TASK DETAILS: Taking the entries below from the top, restate each line exactly and end with the line containing "Also changed, not shown: parts of 8".

(Edit tracking data)
-- Opening Marker --

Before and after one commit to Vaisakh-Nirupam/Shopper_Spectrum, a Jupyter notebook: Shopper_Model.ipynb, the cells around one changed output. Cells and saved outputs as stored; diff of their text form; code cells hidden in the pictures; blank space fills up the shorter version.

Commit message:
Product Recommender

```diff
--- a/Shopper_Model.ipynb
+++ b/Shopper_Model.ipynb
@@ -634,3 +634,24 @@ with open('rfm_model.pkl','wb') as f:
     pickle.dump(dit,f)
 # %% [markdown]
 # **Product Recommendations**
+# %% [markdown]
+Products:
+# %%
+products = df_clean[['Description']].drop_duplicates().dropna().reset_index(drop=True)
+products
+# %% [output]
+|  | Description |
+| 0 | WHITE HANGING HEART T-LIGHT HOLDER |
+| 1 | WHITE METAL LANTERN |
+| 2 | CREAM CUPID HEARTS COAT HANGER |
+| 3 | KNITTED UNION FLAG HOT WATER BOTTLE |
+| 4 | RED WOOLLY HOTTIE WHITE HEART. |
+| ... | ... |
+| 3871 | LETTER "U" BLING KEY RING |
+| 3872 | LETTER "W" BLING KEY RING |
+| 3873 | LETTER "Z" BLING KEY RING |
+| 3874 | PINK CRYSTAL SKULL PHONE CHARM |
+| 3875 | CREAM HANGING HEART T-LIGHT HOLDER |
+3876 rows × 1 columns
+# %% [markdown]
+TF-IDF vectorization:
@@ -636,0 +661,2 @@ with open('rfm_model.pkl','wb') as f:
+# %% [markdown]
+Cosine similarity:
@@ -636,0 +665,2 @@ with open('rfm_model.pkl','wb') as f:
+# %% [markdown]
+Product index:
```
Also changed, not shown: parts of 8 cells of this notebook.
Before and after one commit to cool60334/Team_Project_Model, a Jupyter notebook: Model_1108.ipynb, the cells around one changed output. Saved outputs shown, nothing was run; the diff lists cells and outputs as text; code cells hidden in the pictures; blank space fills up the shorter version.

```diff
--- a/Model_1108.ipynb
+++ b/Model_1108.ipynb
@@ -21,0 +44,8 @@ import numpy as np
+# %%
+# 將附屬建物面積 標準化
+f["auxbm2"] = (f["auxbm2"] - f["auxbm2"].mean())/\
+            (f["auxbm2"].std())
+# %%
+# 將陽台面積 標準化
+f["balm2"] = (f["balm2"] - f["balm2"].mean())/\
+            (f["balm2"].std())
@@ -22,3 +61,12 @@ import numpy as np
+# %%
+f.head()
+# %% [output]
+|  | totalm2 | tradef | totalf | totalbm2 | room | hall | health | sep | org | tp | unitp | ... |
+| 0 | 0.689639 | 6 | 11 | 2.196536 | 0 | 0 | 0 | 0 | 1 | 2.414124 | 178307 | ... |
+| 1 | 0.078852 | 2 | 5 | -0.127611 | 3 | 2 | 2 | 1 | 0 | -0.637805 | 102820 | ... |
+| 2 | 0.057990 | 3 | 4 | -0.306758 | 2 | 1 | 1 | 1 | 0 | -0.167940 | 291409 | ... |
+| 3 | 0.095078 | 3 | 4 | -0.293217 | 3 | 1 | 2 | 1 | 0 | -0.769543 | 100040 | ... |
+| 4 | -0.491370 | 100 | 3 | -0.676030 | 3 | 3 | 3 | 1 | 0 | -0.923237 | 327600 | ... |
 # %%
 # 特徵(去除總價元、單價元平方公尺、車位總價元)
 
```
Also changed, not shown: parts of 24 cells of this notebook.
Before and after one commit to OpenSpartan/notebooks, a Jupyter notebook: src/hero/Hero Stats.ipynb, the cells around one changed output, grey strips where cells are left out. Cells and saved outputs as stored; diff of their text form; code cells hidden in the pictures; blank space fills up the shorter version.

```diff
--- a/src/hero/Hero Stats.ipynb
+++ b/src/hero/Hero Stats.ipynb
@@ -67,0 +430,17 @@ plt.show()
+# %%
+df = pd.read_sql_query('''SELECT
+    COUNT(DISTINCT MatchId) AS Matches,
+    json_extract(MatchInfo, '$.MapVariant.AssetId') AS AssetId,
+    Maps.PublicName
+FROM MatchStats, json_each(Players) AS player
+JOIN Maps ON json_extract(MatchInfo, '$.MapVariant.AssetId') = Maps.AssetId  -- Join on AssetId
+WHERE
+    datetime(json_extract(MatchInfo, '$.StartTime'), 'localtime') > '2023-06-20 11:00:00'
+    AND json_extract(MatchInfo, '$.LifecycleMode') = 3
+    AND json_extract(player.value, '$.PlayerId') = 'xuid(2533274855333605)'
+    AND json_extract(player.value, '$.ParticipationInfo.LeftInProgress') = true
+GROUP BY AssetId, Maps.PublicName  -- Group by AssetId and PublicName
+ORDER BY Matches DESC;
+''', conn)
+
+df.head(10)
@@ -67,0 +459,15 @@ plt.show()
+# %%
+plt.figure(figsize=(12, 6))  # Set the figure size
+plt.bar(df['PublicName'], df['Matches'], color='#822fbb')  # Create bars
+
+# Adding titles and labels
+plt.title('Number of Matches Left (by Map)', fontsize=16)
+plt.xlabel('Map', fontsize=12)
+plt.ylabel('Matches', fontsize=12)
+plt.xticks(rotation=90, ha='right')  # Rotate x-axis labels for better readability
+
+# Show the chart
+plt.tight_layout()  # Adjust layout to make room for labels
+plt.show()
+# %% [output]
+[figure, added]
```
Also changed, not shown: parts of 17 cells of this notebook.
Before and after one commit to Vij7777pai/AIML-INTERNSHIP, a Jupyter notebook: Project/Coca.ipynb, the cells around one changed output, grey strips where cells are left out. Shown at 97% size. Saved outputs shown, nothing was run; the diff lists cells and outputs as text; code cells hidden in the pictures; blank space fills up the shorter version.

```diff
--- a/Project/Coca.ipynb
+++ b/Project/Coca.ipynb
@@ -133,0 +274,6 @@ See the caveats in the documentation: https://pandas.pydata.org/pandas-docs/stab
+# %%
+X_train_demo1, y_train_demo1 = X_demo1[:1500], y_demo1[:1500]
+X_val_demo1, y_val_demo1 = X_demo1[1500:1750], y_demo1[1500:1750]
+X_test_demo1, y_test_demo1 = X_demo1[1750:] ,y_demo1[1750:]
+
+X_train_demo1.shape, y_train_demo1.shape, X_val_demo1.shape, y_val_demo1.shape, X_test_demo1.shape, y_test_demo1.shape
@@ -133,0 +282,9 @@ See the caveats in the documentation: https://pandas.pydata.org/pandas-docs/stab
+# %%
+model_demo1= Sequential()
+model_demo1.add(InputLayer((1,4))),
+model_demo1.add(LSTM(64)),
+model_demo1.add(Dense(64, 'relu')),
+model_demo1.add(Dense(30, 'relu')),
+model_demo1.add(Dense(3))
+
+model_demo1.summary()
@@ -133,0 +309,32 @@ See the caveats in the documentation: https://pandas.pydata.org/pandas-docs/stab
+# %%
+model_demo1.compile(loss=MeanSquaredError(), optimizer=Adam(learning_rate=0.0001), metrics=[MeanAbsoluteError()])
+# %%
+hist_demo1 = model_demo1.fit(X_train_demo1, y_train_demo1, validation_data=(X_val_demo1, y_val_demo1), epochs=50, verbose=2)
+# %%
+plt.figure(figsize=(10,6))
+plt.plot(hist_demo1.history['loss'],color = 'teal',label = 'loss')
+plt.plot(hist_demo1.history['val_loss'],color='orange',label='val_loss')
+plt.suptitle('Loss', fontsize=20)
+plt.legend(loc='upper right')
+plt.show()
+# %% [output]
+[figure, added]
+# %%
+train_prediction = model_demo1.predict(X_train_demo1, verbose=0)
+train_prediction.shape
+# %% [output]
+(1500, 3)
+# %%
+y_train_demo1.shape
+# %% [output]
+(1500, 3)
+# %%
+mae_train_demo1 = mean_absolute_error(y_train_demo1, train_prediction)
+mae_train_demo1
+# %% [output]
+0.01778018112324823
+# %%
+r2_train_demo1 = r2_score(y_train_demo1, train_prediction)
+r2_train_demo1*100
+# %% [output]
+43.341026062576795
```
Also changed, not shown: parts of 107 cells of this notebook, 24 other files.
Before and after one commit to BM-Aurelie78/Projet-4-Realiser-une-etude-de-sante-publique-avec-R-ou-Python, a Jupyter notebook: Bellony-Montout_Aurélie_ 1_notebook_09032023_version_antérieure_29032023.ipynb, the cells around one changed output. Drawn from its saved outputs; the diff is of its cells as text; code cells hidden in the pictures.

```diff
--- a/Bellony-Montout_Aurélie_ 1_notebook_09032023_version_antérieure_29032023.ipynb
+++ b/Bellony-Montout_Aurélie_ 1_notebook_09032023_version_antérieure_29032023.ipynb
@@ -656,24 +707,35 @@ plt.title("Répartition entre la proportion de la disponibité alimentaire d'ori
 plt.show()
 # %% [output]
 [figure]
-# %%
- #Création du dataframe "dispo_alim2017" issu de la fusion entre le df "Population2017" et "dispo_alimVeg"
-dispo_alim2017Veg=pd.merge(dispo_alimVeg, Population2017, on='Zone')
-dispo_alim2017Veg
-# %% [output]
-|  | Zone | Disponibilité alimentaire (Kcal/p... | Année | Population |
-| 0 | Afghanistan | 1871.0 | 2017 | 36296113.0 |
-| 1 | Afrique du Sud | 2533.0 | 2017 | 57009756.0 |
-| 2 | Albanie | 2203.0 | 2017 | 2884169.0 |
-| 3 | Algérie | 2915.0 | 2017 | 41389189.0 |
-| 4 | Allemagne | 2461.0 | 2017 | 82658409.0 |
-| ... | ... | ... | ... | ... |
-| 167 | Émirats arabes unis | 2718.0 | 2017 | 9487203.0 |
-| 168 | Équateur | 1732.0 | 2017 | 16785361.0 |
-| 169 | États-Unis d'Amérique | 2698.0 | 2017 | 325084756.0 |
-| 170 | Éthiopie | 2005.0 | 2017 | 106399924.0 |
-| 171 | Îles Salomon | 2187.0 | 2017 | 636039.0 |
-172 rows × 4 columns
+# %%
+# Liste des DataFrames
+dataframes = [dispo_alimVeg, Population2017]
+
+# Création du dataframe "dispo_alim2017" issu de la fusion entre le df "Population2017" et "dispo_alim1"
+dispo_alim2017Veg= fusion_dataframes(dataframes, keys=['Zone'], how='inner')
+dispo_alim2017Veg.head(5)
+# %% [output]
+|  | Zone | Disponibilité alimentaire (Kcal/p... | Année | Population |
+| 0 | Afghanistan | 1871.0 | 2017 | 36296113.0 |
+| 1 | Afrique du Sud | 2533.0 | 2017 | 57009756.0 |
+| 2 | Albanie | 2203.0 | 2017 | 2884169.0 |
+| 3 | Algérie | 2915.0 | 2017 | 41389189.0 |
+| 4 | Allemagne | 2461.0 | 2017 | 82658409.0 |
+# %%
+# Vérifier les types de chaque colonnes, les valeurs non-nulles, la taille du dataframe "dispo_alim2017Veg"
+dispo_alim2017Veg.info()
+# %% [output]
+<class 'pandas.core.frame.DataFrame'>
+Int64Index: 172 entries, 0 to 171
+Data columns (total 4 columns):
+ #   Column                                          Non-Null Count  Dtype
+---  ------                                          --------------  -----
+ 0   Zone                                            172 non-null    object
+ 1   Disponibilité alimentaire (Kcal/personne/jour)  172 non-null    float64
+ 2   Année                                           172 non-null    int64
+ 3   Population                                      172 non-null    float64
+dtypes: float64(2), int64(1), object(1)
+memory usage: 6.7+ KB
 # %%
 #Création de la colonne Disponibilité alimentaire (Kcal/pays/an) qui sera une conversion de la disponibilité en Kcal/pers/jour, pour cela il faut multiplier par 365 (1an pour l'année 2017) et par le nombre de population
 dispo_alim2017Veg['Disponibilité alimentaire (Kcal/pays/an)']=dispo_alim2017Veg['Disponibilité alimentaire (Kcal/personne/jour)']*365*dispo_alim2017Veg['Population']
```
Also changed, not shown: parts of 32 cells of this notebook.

-- Closing Marker --

EXERCISE SOLUTION:
Before and after one commit to Vaisakh-Nirupam/Shopper_Spectrum, a Jupyter notebook: Shopper_Model.ipynb, the cells around one changed output. Cells and saved outputs as stored; diff of their text form; code cells hidden in the pictures; blank space fills up the shorter version.

Commit message:
Product Recommender

```diff
--- a/Shopper_Model.ipynb
+++ b/Shopper_Model.ipynb
@@ -634,3 +634,24 @@ with open('rfm_model.pkl','wb') as f:
     pickle.dump(dit,f)
 # %% [markdown]
 # **Product Recommendations**
+# %% [markdown]
+Products:
+# %%
+products = df_clean[['Description']].drop_duplicates().dropna().reset_index(drop=True)
+products
+# %% [output]
+|  | Description |
+| 0 | WHITE HANGING HEART T-LIGHT HOLDER |
+| 1 | WHITE METAL LANTERN |
+| 2 | CREAM CUPID HEARTS COAT HANGER |
+| 3 | KNITTED UNION FLAG HOT WATER BOTTLE |
+| 4 | RED WOOLLY HOTTIE WHITE HEART. |
+| ... | ... |
+| 3871 | LETTER "U" BLING KEY RING |
+| 3872 | LETTER "W" BLING KEY RING |
+| 3873 | LETTER "Z" BLING KEY RING |
+| 3874 | PINK CRYSTAL SKULL PHONE CHARM |
+| 3875 | CREAM HANGING HEART T-LIGHT HOLDER |
+3876 rows × 1 columns
+# %% [markdown]
+TF-IDF vectorization:
@@ -636,0 +661,2 @@ with open('rfm_model.pkl','wb') as f:
+# %% [markdown]
+Cosine similarity:
@@ -636,0 +665,2 @@ with open('rfm_model.pkl','wb') as f:
+# %% [markdown]
+Product index:
```
Also changed, not shown: parts of 8 cells of this notebook.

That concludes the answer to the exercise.